Repeat the whole listing below with nothing added or dropped.

Data for review:
--- START ---

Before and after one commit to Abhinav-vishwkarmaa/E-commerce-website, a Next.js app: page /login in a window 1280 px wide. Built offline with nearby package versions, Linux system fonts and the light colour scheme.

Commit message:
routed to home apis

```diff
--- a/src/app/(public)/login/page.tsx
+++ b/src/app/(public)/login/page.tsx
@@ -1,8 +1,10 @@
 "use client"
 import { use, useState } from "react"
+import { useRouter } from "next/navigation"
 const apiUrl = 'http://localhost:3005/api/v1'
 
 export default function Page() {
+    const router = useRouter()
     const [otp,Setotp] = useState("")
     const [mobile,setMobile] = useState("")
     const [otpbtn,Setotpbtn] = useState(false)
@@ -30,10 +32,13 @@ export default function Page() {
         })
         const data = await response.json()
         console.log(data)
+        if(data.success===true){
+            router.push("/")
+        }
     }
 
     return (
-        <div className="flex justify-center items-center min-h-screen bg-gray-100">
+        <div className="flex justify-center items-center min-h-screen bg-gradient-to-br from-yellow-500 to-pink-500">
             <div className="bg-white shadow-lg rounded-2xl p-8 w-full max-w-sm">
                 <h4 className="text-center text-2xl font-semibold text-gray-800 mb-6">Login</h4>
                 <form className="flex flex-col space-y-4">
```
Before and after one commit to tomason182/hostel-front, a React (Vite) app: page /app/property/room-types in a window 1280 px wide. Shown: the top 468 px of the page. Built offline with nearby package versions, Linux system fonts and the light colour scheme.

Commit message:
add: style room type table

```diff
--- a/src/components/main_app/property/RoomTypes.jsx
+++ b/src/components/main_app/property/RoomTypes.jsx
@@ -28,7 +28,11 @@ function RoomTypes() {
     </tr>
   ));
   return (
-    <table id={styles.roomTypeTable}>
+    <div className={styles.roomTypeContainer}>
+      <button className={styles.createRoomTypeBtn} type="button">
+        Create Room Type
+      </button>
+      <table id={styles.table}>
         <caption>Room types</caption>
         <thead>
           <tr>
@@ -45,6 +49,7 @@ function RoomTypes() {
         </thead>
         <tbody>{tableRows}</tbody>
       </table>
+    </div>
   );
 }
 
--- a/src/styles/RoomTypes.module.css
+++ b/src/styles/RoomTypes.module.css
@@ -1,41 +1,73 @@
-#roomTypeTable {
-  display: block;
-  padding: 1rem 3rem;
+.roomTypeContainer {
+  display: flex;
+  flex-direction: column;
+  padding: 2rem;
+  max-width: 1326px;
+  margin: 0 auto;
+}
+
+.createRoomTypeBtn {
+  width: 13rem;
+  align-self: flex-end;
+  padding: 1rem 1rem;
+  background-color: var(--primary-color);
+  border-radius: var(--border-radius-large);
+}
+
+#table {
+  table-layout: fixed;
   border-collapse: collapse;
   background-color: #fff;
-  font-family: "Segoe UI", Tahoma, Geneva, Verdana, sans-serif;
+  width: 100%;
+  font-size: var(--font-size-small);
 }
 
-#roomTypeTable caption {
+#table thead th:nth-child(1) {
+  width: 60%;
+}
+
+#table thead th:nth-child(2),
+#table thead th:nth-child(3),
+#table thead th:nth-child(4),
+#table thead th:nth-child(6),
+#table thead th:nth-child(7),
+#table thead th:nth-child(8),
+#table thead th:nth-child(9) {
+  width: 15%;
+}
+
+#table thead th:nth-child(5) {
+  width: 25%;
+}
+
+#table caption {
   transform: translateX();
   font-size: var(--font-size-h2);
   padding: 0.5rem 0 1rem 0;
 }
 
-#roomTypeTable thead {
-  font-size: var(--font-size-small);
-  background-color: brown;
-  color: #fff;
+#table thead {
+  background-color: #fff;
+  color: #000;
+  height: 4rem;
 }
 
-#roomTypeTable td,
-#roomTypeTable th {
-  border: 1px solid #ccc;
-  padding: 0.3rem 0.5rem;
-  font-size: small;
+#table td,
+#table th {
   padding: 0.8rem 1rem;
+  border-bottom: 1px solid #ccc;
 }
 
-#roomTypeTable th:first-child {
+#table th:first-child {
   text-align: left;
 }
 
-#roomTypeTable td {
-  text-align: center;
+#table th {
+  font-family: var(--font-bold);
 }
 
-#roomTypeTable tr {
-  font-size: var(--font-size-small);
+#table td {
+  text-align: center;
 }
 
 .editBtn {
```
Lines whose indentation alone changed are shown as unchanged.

--- END ---

Exercise answer:
Before and after one commit to Abhinav-vishwkarmaa/E-commerce-website, a Next.js app: page /login in a window 1280 px wide. Built offline with nearby package versions, Linux system fonts and the light colour scheme.

Commit message:
routed to home apis

```diff
--- a/src/app/(public)/login/page.tsx
+++ b/src/app/(public)/login/page.tsx
@@ -1,8 +1,10 @@
 "use client"
 import { use, useState } from "react"
+import { useRouter } from "next/navigation"
 const apiUrl = 'http://localhost:3005/api/v1'
 
 export default function Page() {
+    const router = useRouter()
     const [otp,Setotp] = useState("")
     const [mobile,setMobile] = useState("")
     const [otpbtn,Setotpbtn] = useState(false)
@@ -30,10 +32,13 @@ export default function Page() {
         })
         const data = await response.json()
         console.log(data)
+        if(data.success===true){
+            router.push("/")
+        }
     }
 
     return (
-        <div className="flex justify-center items-center min-h-screen bg-gray-100">
+        <div className="flex justify-center items-center min-h-screen bg-gradient-to-br from-yellow-500 to-pink-500">
             <div className="bg-white shadow-lg rounded-2xl p-8 w-full max-w-sm">
                 <h4 className="text-center text-2xl font-semibold text-gray-800 mb-6">Login</h4>
                 <form className="flex flex-col space-y-4">
```
Before and after one commit to tomason182/hostel-front, a React (Vite) app: page /app/property/room-types in a window 1280 px wide. Shown: the top 468 px of the page. Built offline with nearby package versions, Linux system fonts and the light colour scheme.

Commit message:
add: style room type table

```diff
--- a/src/components/main_app/property/RoomTypes.jsx
+++ b/src/components/main_app/property/RoomTypes.jsx
@@ -28,7 +28,11 @@ function RoomTypes() {
     </tr>
   ));
   return (
-    <table id={styles.roomTypeTable}>
+    <div className={styles.roomTypeContainer}>
+      <button className={styles.createRoomTypeBtn} type="button">
+        Create Room Type
+      </button>
+      <table id={styles.table}>
         <caption>Room types</caption>
         <thead>
           <tr>
@@ -45,6 +49,7 @@ function RoomTypes() {
         </thead>
         <tbody>{tableRows}</tbody>
       </table>
+    </div>
   );
 }
 
--- a/src/styles/RoomTypes.module.css
+++ b/src/styles/RoomTypes.module.css
@@ -1,41 +1,73 @@
-#roomTypeTable {
-  display: block;
-  padding: 1rem 3rem;
+.roomTypeContainer {
+  display: flex;
+  flex-direction: column;
+  padding: 2rem;
+  max-width: 1326px;
+  margin: 0 auto;
+}
+
+.createRoomTypeBtn {
+  width: 13rem;
+  align-self: flex-end;
+  padding: 1rem 1rem;
+  background-color: var(--primary-color);
+  border-radius: var(--border-radius-large);
+}
+
+#table {
+  table-layout: fixed;
   border-collapse: collapse;
   background-color: #fff;
-  font-family: "Segoe UI", Tahoma, Geneva, Verdana, sans-serif;
+  width: 100%;
+  font-size: var(--font-size-small);
 }
 
-#roomTypeTable caption {
+#table thead th:nth-child(1) {
+  width: 60%;
+}
+
+#table thead th:nth-child(2),
+#table thead th:nth-child(3),
+#table thead th:nth-child(4),
+#table thead th:nth-child(6),
+#table thead th:nth-child(7),
+#table thead th:nth-child(8),
+#table thead th:nth-child(9) {
+  width: 15%;
+}
+
+#table thead th:nth-child(5) {
+  width: 25%;
+}
+
+#table caption {
   transform: translateX();
   font-size: var(--font-size-h2);
   padding: 0.5rem 0 1rem 0;
 }
 
-#roomTypeTable thead {
-  font-size: var(--font-size-small);
-  background-color: brown;
-  color: #fff;
+#table thead {
+  background-color: #fff;
+  color: #000;
+  height: 4rem;
 }
 
-#roomTypeTable td,
-#roomTypeTable th {
-  border: 1px solid #ccc;
-  padding: 0.3rem 0.5rem;
-  font-size: small;
+#table td,
+#table th {
   padding: 0.8rem 1rem;
+  border-bottom: 1px solid #ccc;
 }
 
-#roomTypeTable th:first-child {
+#table th:first-child {
   text-align: left;
 }
 
-#roomTypeTable td {
-  text-align: center;
+#table th {
+  font-family: var(--font-bold);
 }
 
-#roomTypeTable tr {
-  font-size: var(--font-size-small);
+#table td {
+  text-align: center;
 }
 
 .editBtn {
```
Lines whose indentation alone changed are shown as unchanged.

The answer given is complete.